What does it all mean? It is going to take time to sort it all out. Whatever the effects of the merger, the effects it has on user experience and advertisers are most significant, and much can be said in that regard. As resident PPC expert and VP of Client Relations, Mike Block, says in his recent blog, Tues News: 8/4 (Big Deals Edition):
Anyone who has spoken to me about my opinions regarding the Big Three (Google, Yahoo and Microsoft) in search knows that I rank the user experience with Google at the top, Yahoo as a distant second and Microsoft as an even more distant third. When Bing came out and made some noise, it was my opinion that Bing would be nothing more than an expensive flash in the pan unless Microsoft could make the user experience better for the advertiser through its adCenter product. As it stands, the stubborn folks over at Microsoft still make bulk changes very difficult to perform, offer a poor quality account editor that is incompatible with Apple computers and employ customer service representatives that have always seemed overworked at best and poorly trained at worst.

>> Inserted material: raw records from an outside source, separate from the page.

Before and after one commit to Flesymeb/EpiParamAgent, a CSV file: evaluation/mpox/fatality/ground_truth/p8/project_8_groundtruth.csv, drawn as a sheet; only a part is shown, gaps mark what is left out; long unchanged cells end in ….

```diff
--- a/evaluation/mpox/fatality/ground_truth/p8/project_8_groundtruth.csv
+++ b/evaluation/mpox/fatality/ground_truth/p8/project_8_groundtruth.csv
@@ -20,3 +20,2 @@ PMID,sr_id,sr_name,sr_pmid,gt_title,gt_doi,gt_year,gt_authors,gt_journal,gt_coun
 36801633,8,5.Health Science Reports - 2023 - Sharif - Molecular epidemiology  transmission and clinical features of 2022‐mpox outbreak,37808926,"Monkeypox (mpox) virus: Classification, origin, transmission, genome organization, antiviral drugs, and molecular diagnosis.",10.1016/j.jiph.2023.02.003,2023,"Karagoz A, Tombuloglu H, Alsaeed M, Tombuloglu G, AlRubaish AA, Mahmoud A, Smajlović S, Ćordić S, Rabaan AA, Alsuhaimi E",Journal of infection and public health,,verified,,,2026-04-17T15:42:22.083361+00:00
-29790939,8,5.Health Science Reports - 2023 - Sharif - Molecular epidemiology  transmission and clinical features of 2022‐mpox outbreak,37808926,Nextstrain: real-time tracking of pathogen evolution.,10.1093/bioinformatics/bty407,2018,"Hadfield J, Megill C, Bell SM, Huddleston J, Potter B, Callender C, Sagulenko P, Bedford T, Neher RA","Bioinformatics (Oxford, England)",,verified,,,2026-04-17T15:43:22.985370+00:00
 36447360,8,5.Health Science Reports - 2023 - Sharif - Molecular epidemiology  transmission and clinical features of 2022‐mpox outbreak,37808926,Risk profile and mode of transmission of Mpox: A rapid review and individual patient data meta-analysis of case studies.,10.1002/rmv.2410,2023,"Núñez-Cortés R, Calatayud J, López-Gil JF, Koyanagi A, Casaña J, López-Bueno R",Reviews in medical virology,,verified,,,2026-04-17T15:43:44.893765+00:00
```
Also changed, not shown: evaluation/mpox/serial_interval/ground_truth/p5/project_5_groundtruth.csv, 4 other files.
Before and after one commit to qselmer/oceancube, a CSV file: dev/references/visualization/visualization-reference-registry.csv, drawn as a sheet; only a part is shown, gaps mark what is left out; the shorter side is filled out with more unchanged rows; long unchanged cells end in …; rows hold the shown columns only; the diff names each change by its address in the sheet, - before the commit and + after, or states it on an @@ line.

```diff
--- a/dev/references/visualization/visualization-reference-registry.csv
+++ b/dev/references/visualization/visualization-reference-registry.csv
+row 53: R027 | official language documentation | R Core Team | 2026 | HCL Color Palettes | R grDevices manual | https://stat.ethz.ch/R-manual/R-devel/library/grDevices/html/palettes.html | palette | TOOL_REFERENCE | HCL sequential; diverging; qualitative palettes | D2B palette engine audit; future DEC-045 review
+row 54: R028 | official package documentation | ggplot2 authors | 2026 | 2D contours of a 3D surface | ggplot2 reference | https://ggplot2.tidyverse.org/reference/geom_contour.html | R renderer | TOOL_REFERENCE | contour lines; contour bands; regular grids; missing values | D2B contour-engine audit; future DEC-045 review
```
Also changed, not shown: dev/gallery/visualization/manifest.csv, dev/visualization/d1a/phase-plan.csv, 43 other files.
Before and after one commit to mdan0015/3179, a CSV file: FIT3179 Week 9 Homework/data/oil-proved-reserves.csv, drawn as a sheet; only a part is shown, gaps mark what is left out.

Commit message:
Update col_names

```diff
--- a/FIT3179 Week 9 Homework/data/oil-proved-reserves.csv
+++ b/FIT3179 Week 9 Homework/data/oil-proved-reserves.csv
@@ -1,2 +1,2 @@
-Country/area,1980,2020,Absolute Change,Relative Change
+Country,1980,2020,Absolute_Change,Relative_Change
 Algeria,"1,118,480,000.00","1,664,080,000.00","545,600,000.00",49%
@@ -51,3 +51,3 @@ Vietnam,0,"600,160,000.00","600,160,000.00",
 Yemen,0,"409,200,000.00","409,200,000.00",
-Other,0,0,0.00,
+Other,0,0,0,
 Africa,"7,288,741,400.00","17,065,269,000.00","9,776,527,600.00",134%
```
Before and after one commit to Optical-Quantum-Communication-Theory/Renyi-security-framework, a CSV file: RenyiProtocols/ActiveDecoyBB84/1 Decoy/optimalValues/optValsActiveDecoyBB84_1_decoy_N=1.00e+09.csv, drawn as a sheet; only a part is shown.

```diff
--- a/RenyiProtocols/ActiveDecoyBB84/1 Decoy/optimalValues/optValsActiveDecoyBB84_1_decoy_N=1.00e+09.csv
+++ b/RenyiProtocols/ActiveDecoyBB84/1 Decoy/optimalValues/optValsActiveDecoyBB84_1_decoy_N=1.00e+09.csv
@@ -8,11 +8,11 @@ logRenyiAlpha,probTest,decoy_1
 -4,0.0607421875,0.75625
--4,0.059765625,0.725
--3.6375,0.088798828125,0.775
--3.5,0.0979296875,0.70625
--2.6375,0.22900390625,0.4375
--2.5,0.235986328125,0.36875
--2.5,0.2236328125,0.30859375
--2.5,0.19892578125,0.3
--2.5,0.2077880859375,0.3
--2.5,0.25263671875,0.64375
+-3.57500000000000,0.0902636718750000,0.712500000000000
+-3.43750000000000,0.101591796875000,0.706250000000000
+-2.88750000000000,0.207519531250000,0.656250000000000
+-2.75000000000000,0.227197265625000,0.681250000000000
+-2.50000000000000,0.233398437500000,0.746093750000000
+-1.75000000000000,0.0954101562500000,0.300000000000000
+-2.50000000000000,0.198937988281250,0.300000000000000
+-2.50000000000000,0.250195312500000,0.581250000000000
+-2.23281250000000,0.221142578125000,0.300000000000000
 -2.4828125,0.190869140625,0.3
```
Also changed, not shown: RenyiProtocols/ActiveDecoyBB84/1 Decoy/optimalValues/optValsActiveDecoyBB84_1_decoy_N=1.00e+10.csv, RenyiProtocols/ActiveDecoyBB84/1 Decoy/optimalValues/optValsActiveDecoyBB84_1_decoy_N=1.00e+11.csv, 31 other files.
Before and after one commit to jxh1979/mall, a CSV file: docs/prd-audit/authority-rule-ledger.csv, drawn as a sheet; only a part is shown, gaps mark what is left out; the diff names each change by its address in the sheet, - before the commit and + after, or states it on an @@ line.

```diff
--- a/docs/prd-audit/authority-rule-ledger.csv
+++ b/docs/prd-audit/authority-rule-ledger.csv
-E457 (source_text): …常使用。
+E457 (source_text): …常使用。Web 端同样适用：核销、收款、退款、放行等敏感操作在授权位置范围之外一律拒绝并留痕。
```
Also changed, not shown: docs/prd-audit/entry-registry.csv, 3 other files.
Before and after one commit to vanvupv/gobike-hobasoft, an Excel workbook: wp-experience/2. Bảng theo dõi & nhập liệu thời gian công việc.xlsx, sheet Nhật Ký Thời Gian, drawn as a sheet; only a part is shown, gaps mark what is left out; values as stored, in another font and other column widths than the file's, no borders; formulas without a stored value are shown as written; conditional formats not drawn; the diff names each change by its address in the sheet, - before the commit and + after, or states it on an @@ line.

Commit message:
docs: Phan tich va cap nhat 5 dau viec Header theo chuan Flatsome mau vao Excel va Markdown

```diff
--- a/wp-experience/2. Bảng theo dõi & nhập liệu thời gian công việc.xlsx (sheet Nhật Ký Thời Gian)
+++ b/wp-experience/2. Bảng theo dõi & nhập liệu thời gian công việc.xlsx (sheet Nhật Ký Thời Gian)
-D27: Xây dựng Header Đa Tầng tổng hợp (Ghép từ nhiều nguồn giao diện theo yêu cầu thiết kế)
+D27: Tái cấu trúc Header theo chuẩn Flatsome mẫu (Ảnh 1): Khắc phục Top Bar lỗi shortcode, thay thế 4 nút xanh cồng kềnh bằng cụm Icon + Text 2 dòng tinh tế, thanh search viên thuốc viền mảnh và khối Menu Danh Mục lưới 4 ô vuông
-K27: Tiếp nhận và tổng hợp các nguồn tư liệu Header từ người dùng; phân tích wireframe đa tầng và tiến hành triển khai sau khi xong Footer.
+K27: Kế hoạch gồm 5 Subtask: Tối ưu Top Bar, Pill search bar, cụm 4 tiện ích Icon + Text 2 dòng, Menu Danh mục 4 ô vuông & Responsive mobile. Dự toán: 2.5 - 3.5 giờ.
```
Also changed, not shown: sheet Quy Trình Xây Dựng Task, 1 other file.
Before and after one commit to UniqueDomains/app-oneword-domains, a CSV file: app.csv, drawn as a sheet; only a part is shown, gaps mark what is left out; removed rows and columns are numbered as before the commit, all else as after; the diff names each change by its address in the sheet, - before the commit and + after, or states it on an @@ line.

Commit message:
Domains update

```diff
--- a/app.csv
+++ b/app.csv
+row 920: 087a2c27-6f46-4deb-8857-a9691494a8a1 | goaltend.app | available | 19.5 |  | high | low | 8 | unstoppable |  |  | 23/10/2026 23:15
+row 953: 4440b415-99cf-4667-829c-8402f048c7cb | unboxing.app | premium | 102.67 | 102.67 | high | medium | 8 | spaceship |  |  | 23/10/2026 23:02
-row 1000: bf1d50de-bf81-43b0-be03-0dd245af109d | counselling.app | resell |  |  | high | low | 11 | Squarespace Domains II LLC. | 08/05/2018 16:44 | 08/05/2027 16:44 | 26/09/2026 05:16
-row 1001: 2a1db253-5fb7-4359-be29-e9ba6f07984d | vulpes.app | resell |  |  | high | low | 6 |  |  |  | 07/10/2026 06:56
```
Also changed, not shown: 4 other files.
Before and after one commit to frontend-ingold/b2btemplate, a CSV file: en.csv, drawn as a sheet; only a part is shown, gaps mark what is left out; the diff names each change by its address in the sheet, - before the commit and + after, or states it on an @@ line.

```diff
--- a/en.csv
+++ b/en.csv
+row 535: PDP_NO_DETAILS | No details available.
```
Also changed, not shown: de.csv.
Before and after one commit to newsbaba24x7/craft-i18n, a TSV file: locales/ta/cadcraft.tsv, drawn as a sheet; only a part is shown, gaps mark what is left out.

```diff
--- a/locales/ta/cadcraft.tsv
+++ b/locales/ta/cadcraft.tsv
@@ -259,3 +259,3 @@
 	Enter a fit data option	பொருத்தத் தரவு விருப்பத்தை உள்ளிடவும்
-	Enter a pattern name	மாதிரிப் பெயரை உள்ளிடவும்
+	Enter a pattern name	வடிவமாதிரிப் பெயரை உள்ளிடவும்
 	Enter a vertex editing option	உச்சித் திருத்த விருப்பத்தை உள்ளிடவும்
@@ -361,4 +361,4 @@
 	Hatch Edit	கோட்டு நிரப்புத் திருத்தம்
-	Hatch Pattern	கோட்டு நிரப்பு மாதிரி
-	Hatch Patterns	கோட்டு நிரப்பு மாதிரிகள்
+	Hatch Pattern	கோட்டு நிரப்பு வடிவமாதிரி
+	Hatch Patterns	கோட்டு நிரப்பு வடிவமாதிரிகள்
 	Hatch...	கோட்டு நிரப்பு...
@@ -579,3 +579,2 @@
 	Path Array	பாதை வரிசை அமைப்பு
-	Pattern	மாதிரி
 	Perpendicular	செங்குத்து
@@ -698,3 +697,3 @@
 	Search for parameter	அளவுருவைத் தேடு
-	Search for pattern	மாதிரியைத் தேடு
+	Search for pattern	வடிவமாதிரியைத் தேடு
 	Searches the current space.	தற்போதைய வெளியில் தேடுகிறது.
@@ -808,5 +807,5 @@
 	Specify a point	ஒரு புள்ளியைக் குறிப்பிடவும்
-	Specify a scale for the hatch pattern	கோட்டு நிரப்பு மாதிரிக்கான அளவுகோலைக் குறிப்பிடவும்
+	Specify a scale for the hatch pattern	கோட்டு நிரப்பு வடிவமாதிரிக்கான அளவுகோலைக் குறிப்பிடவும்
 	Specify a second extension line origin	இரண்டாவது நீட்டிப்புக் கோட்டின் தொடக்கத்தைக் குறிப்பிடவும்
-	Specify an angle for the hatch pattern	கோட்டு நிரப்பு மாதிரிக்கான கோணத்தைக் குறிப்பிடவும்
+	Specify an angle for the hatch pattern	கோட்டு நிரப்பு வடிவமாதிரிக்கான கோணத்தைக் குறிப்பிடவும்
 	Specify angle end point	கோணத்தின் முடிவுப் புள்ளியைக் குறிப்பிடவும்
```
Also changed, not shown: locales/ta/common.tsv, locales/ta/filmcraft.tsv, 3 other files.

Block’s quote sums up looming questions regarding the effects of the Microsoft/Yahoo merger quite nicely. Now, lets assume for the sake of this blog that Microsoft gets its adCenter product together and releases a version up to par with Google’s AdWords interface in terms of ease-of-use and user friendliness. This means the backend experience for the advertiser is equal, and relevancy and ease-of-use on the front end is what matters in determining who gets crowned the king of search. In that case, a tool like the one recently released by Microsoft employee Michael Kordahi could well come in handy.
Its a blind search test and its pretty neat. Not only can you see your search results in all three major search engines at once (the blind test is not the only way to do this but still), you can also get an unbiased answer as to which search engine you prefer.
Not surprisingly, according to a recent post on TechCrunch, it has been found users tend to rate anything with the Google logo as better than its competing product/service/what have you. This means Yahoo results with a Google logo tacked on top will rate better than Google results branded with the Yahoo logo, but the blind search test removes this bias and lets you compare apples to apples.
I’ve done a few tests already. So far, I’m averaging an equal preference for Google and Bing results depending on the search. Try it out for yourself and let me know what you think! Its pretty cool.